On the heels of Oregon passing automatic voter registration; Illinois, Vermont and California proposing it; and Hillary Clinton endorsing it, Congressman David Cicilline (D – RI) introduced the (AVRA) on Wednesday.
As with Oregon and Illinois’ bills, the law would update state “motor voter” requirements to make voter registration through state agencies opt-out instead of opt-in. Unless citizens request otherwise, the information they provide to the DMV would be forwarded to their local registrar and used to update the voter rolls.
(Of course, this assumes that GOP-controlled states would actually follow this law. As we have learned recently, even when voters opt in to having their information forwarded, state agencies in conservative states have a conveniently hard time with their paperwork.)
Currently, 24 percent of eligible voters — roughly 55 million American citizens — are not registered.
It’s important to note that the bill provides for automatic, but not universal, voter registration. As many, perhaps even the majority, of unregistered voters don’t interact with their state’s DMV, they would not be affected by the law. By Congressman Ciciline’s own estimates, the AVRA would bring America up from 76 percent voter registration to around 85 percent — closing less than half of the voter registration gap.
To be clear, though, enacting the AVRA would be a massive and necessary expansion of the franchise. As Congressman Cicilline pointed out, if you can get voter registration right, everything else gets a whole lot easier, telling ThinkProgress:
It’s the entry point to voting because all the other efforts you make — early voting and making Election Day a national holiday and the work we do individually to encourage people to participate — none of that can happen without a person being allowed to vote.
As I and others have noted before, it goes beyond that.
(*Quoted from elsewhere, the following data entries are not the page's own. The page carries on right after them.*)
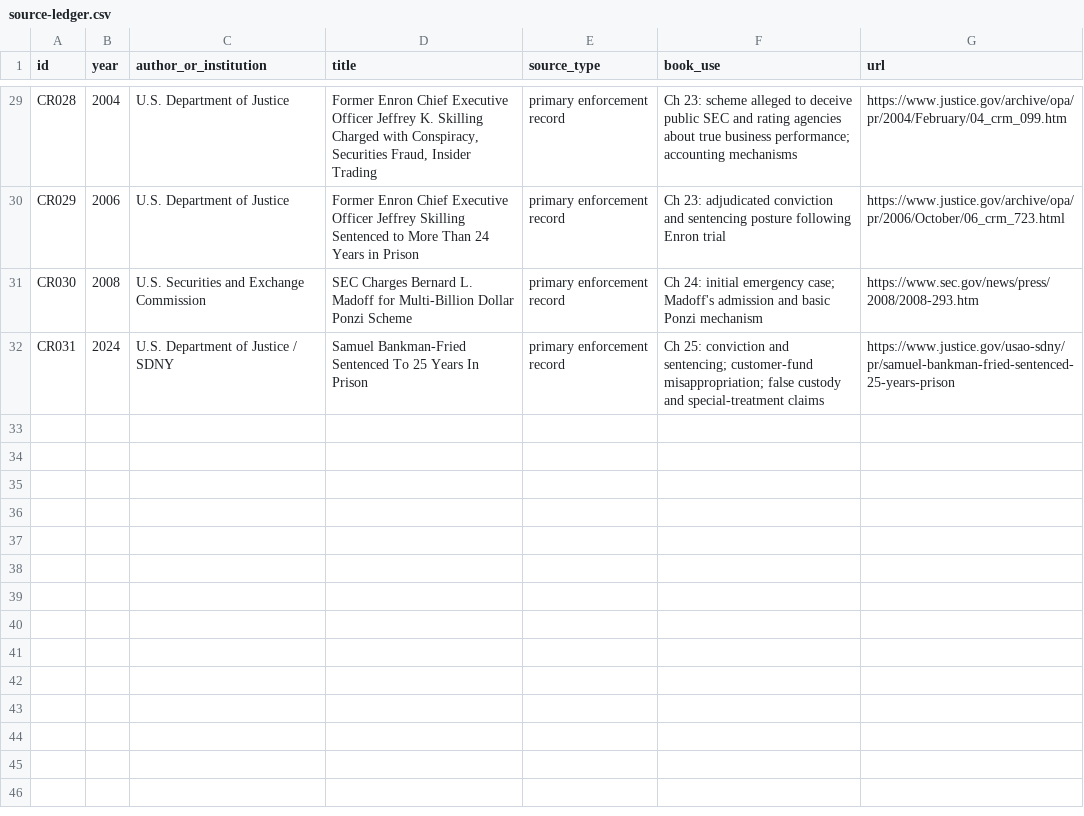
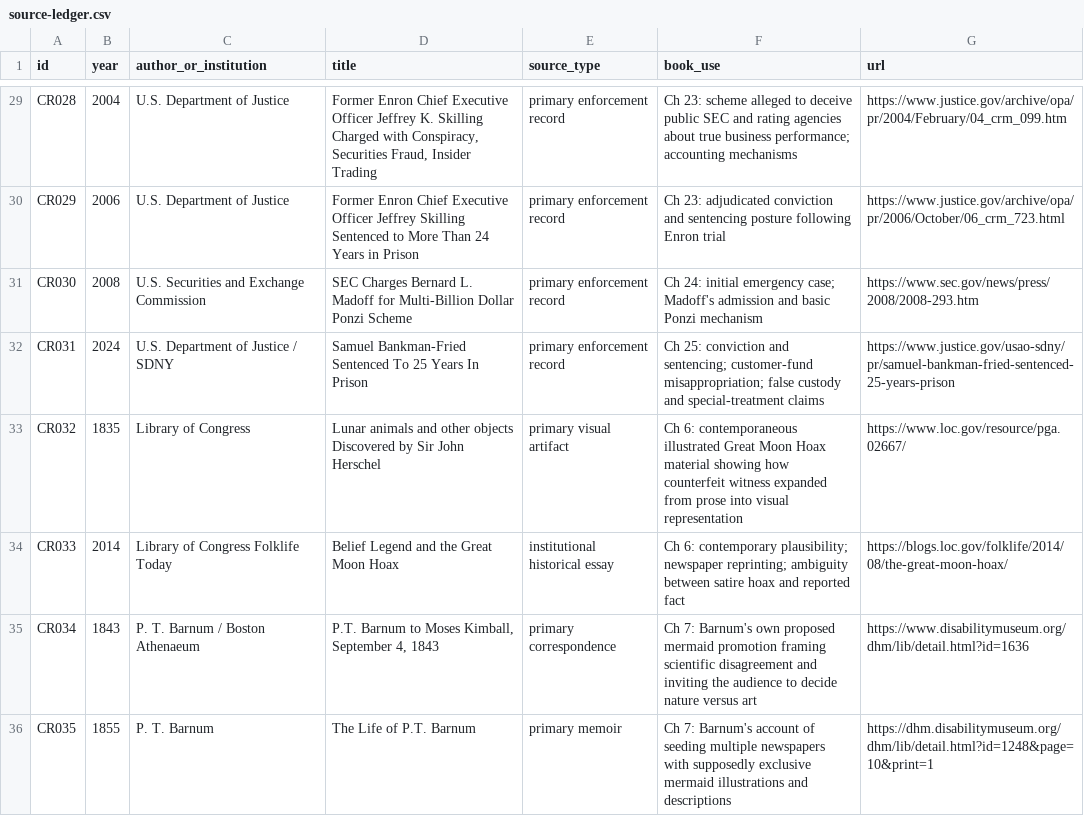
Before and after one commit to Svyable/desk, a CSV file: books/the-confidence-republic/research/source-ledger.csv, drawn as a sheet; only a part is shown, gaps mark what is left out.

Commit message:
Expand Part II source ledger

```diff
--- a/books/the-confidence-republic/research/source-ledger.csv
+++ b/books/the-confidence-republic/research/source-ledger.csv
@@ -32 +32,5 @@ CR030,2008,U.S. Securities and Exchange Commission,SEC Charges Bernard L. Madoff
 CR031,2024,U.S. Department of Justice / SDNY,Samuel Bankman-Fried Sentenced To 25 Years In Prison,primary enforcement record,"Ch 25: conviction and sentencing; customer-fund misappropriation; false custody and special-treatment claims",https://www.justice.gov/usao-sdny/pr/samuel-bankman-fried-sentenced-25-years-prison
+CR032,1835,Library of Congress,"Lunar animals and other objects Discovered by Sir John Herschel",primary visual artifact,"Ch 6: contemporaneous illustrated Great Moon Hoax material showing how counterfeit witness expanded from prose into visual representation",https://www.loc.gov/resource/pga.02667/
+CR033,2014,Library of Congress Folklife Today,Belief Legend and the Great Moon Hoax,institutional historical essay,"Ch 6: contemporary plausibility; newspaper reprinting; ambiguity between satire hoax and reported fact",https://blogs.loc.gov/folklife/2014/08/the-great-moon-hoax/
+CR034,1843,P. T. Barnum / Boston Athenaeum,"P.T. Barnum to Moses Kimball, September 4, 1843",primary correspondence,"Ch 7: Barnum's own proposed mermaid promotion framing scientific disagreement and inviting the audience to decide nature versus art",https://www.disabilitymuseum.org/dhm/lib/detail.html?id=1636
+CR035,1855,P. T. Barnum,The Life of P.T. Barnum,primary memoir,"Ch 7: Barnum's account of seeding multiple newspapers with supposedly exclusive mermaid illustrations and descriptions",https://dhm.disabilitymuseum.org/dhm/lib/detail.html?id=1248&page=10&print=1
```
Removing barriers to entry for voting — barriers that were erected for the express purpose of reducing the political power of poor and minority voters — doesn’t just make other electoral reforms easier. It makes electing progressive candidates and, subsequently, enacting progressive policies easier.
This is because the population of unregistered voters holds far more liberal views on economic issues than the population of registered voters (a phenomenon most easily observed in horserace polls when Democrats consistently perform better in polls of adults than they do in polls of registered voters only). In a 2012 Pew survey, self-described non-voters — some registered, some not — backed President Obama over Mitt Romney by more than a 2-1 margin.
Non-voters are more likely to see a role for government in solving the nation’s problems than voters. Non-voters are more likely to support taxes on the upper class than voters. Non-voters are more likely to support union organizing, increased funding for schools and public health insurance than voters.
What’s more, there’s good reason to believe that a significant portion of the unregistered population would exercise their rights if the barriers to entry were removed. At least 4 million citizens went unregistered in 2012 due to voter registration deadlines alone. Far from the civic idiots that conservatives assume them to be, these are citizens who are engaged in the political process. There is no good reason from erecting arbitrary barriers to exclude them from the political process.
So it’s no wonder that, despite voting being a democracy issue as opposed to a Democratic issue, there is little hope that Republicans will come on board. As Markos Moulitsas pointed out:
If GOPers REALLY believed this was center-right nation, they'd have no problem implementing universal voter reg http://t.co/LcFuCKbxJG
— Markos Moulitsas (@markos) June 11, 2015
We shouldn’t expect the AVRA to get through the House, let alone the Senate, any time soon. But the fact that it’s been proposed means that the idea has legitimacy that it didn’t have last year. Given how slowly American legislation moves, that’s as good of a seed for progress as we can hope for.